These figures, such as Richard Henry Lee and James Warren, could, in turn, ensure that his ideas were proposed to become legislature, thus proving that Adams’ communication was effectively circulating (Lee, Warren democraticthinker.wordpress.com). While Samuel Adams spent time with the Massachusetts House of Representatives, he consistently utilized the press to support his ideas. He wrote over 40 articles for the Boston Gazette from August 1770 to December 1772 (Canfield 27). Therefore, he ensured that his ideas were never far from the eyes of the public.
Boycotts on British goods and non-importation agreements failed during the “quiet period” in the 1770s (Alexander 93). Colonists had become weary of conflicts with the British and sought to avoid confrontation (Alexander 93). It was at this time when Adams began to brutally emphasize and exploit British mistakes (Alexander 94). He knew that opposition toward Great Britain was generally diminishing due to fear of repercussions, and so he sought to display every detail that could be considered negative, such as Governor Hutchinson’s attempt to maintain trade with the British East India Company despite public opposition to taxation (Alexander 94).
Thus, Adams singlehandedly kept this social unrest alive.
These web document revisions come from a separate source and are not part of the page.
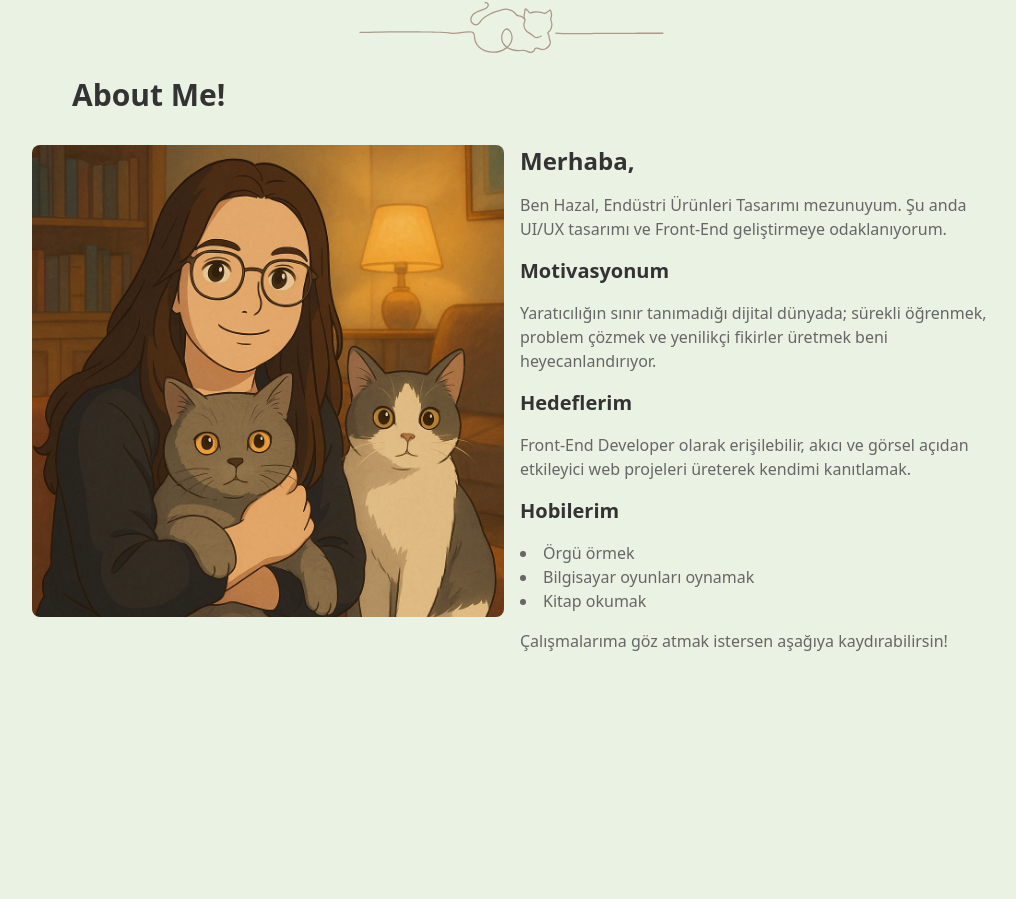
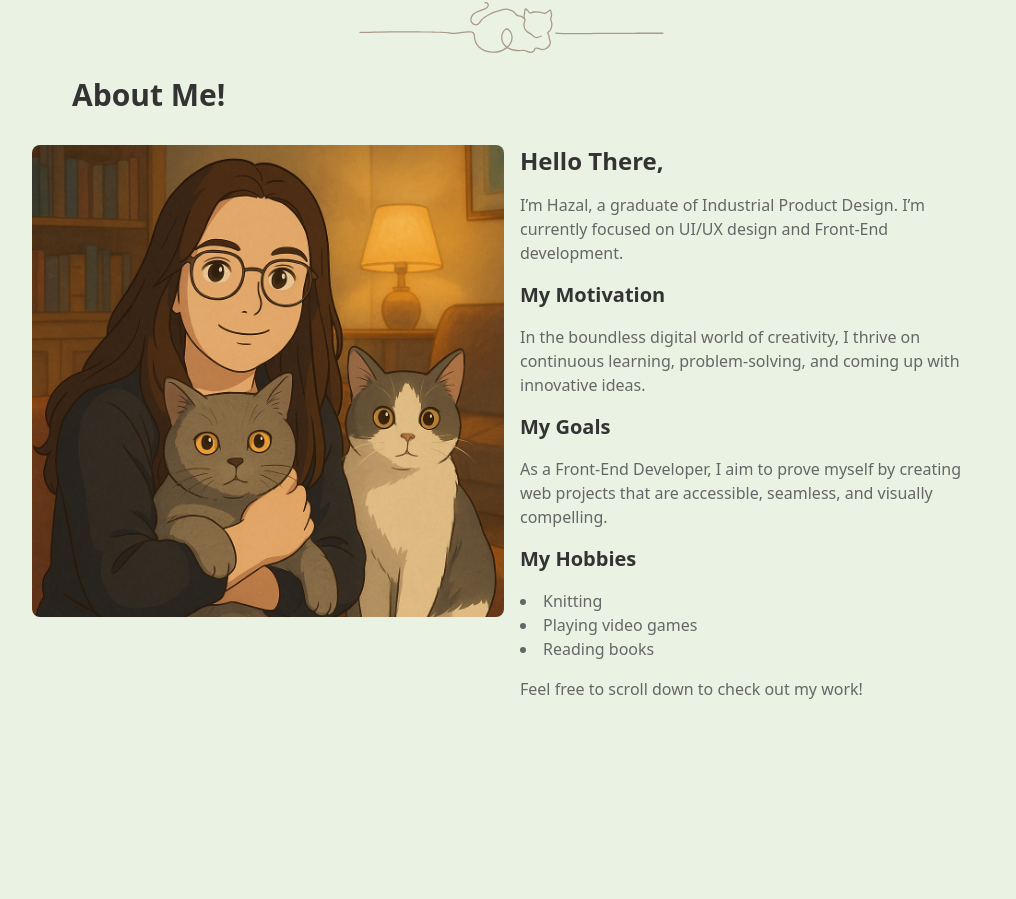
Before and after one commit to xhyasar/portfolio, a React (Vite) app: page /#/ in a window 1280 px wide. Shown: the part 822-1721 px from the top of the page, without its empty margins (128-1144 px from the left). Built offline with nearby package versions, Linux system fonts and the light colour scheme.

Commit message:
Update HeroSection: translate content and refine structure
Replaced Turkish text with English translations for global accessibility and improved clarity. Adjusted layout classes for better alignment and simplified structure.

```diff
--- a/src/components/HeroSection.tsx
+++ b/src/components/HeroSection.tsx
@@ -13,8 +13,8 @@ const HeroSection: React.FC<Props> = ({style}) => (
         <h1 className="px-10 text-header text-3xl font-semibold mb-4 ">
             About Me!
         </h1>
-        <div className="flex flex-col md:flex-row items-center justify-center gap-6 h-full">
-            <div className="flex flex-col md:flex-row w-full gap-4 mt-4">
+        <div className="flex flex-row items-center justify-center gap-6 h-full">
+            <div className=" flex w-full gap-4 mt-4">
                 <div className="flex-1">
                     <img
                         src="hazal.png"
@@ -24,32 +24,29 @@ const HeroSection: React.FC<Props> = ({style}) => (
                 </div>
                 {/* Buradaki div’in içini aşağıdaki gibi değiştir */}
                 <div className="flex-1 space-y-4">
-                    <h1 className="text-2xl text-header font-bold">Merhaba,</h1>
+                    <h1 className="text-2xl text-header font-bold">Hello There,</h1>
                     <p className="text-body">
-                        Ben Hazal, Endüstri Ürünleri Tasarımı mezunuyum. Şu anda UI/UX tasarımı ve Front-End
-                        geliştirmeye odaklanıyorum.
+                        I’m Hazal, a graduate of Industrial Product Design. I’m currently focused on UI/UX design and Front-End development.
                     </p>
-                    <h2 className="text-xl text-header font-semibold">Motivasyonum</h2>
+                    <h2 className="text-xl text-header font-semibold">My Motivation</h2>
                     <p className="text-body">
-                        Yaratıcılığın sınır tanımadığı dijital dünyada; sürekli öğrenmek, problem çözmek ve yenilikçi
-                        fikirler üretmek beni heyecanlandırıyor.
+                        In the boundless digital world of creativity, I thrive on continuous learning, problem-solving, and coming up with innovative ideas.
                     </p>
 
-                    <h2 className="text-xl text-header font-semibold">Hedeflerim</h2>
+                    <h2 className="text-xl text-header font-semibold">My Goals</h2>
                     <p className="text-body">
-                        Front-End Developer olarak erişilebilir, akıcı ve görsel açıdan etkileyici web projeleri
-                        üreterek kendimi kanıtlamak.
+                        As a Front-End Developer, I aim to prove myself by creating web projects that are accessible, seamless, and visually compelling.
                     </p>
 
-                    <h2 className="text-xl text-header font-semibold">Hobilerim</h2>
+                    <h2 className="text-xl text-header font-semibold">My Hobbies</h2>
                     <ul className="list-disc list-inside text-body">
-                        <li>Örgü örmek</li>
-                        <li>Bilgisayar oyunları oynamak</li>
-                        <li>Kitap okumak</li>
+                        <li>Knitting</li>
+                        <li>Playing video games</li>
+                        <li>Reading books</li>
                     </ul>
 
                     <p className="text-body">
-                        Çalışmalarıma göz atmak istersen aşağıya kaydırabilirsin!
+                        Feel free to scroll down to check out my work!
                     </p>
                 </div>
             </div>
```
In addition to this, Adams kept correspondence with men such as James Warren and Richard Henry Lee who both were directly involved in the First Continental Congress (Lee, democraticthinker.wordpress.com). By doing this, Adams was able to affect one of the most important legislative bodies during this time period without leaving Boston.
Through correspondence, Adams was able to propose ideas to Lee and Warren, who in turn, proposed them to the entire legislative body. Samuel Adams was indirectly influencing representatives from across the colonies toward anti-British policies, the most noteworthy of which, was the Declaration of Independence (Alexander 154). Therefore, it is evident that Samuel Adams’ use of propaganda and strategy had a significant upon the adoption of anti-British policies.
E. Conclusion. From an early age, Samuel Adams effectively ensured that he was a public figure that the people would both relate to and look up to. By remaining in the forefront of local politics while utilizing the press to spread his ideologies, Adams enabled his ideas to reach the common man, and thus, these ideas such as the boycott of British goods and the formation of a Stamp Act Congress became widely accepted.
Also, the writings of Adams influenced other figures who in turn, proposed revolutionary tactics at crucial meetings such as the proposal of the Declaration of Independence by Richard Henry Lee during the Second Continental Congress. Therefore, it is evident that Samuel Adams’s use of propaganda had a significant influence on the adoption of anti-British policies.
F. Works Cited
- “Letter to James Warren.” Democratic Thinker. Web. < http://democraticthinker.wordpress.com/2011/08/01/samuel-adams%E2%80%94to-james-warren-october-24-1780/>
- “Letter to Richard Henry Lee.” Weblog post. Democratic Thinker. Web. <http://democraticthinker.wordpress.com/2010/04/20/richard-henry-lee-the-national-constitution/ >.
- Alexander, John K. Samuel Adams: America’s Revolutionary Politician. Lanham [u.a.: Rowman & Littlefield, 2004. Print.
- Canfield, Cass. Samuel Adams’s Revolution, 1765-1776: with the Assistance of George
- Washington, Thomas Jefferson, Benjamin Franklin, John Adams, George III, and the People of Boston. New York: Harper & Row, 1976. Print.
- Lewis, Paul. The Grand Incendiary; a Biography of Samuel Adams, New York: Dial, 1973. Print.